RECORD SET:
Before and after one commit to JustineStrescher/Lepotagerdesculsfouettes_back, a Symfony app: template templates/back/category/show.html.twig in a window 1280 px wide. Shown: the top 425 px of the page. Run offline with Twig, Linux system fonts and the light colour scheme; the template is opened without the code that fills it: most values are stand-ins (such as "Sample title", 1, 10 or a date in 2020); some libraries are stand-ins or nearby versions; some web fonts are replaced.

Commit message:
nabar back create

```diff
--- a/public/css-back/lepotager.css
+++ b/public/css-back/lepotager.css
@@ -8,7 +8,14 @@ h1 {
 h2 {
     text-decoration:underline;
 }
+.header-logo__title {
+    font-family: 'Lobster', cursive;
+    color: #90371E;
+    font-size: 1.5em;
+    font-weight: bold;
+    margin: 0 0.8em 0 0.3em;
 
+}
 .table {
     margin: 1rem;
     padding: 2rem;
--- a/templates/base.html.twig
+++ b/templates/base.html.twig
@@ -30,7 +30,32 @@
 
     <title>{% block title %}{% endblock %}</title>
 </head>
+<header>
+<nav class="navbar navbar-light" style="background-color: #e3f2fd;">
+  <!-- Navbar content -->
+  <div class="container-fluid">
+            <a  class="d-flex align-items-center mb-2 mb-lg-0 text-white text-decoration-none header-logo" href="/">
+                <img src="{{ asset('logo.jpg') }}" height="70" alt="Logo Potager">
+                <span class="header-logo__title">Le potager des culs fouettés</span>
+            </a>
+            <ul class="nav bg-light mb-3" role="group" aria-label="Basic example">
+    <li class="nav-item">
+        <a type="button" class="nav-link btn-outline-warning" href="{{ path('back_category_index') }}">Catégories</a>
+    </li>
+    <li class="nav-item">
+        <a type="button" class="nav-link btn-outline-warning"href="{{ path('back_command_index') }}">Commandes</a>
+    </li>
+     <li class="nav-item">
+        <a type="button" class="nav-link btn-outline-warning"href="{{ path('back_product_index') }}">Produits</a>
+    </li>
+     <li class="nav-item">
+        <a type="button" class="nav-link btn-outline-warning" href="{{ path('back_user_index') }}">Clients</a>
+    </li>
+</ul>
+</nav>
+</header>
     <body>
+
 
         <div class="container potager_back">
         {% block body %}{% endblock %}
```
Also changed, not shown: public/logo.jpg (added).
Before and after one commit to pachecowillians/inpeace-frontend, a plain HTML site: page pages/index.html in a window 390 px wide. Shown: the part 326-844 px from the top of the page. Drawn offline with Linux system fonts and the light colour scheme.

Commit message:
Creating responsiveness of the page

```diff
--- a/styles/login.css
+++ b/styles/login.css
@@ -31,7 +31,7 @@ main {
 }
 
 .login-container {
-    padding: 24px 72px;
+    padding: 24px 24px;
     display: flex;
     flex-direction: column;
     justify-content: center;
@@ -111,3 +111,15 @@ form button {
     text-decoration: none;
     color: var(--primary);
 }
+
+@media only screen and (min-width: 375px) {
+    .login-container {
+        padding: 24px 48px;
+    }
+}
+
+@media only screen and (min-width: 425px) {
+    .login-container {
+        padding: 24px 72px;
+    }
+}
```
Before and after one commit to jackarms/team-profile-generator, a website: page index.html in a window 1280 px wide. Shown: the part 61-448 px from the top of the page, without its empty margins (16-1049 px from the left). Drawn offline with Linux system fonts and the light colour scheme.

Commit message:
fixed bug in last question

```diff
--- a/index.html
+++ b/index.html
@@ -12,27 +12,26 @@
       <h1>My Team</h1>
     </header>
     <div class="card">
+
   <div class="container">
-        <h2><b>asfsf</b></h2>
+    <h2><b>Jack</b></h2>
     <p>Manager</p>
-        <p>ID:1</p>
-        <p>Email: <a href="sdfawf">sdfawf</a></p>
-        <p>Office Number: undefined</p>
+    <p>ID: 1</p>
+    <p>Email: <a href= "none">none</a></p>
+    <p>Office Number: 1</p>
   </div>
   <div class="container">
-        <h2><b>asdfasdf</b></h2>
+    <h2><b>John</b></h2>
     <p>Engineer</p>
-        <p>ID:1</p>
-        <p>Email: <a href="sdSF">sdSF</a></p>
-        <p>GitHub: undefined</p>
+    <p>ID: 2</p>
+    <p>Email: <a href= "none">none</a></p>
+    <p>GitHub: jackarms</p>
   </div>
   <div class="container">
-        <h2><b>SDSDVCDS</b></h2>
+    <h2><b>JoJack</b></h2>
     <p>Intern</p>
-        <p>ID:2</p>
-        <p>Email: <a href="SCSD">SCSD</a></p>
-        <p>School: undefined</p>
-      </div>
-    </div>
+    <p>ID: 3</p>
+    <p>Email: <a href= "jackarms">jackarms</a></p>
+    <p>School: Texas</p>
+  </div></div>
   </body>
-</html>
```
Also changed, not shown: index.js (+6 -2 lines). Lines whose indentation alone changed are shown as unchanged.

TASK: If a line of the entries holds the word "styles", copy it out.

THE COMPLETED TASK:
--- a/styles/login.css
+++ b/styles/login.css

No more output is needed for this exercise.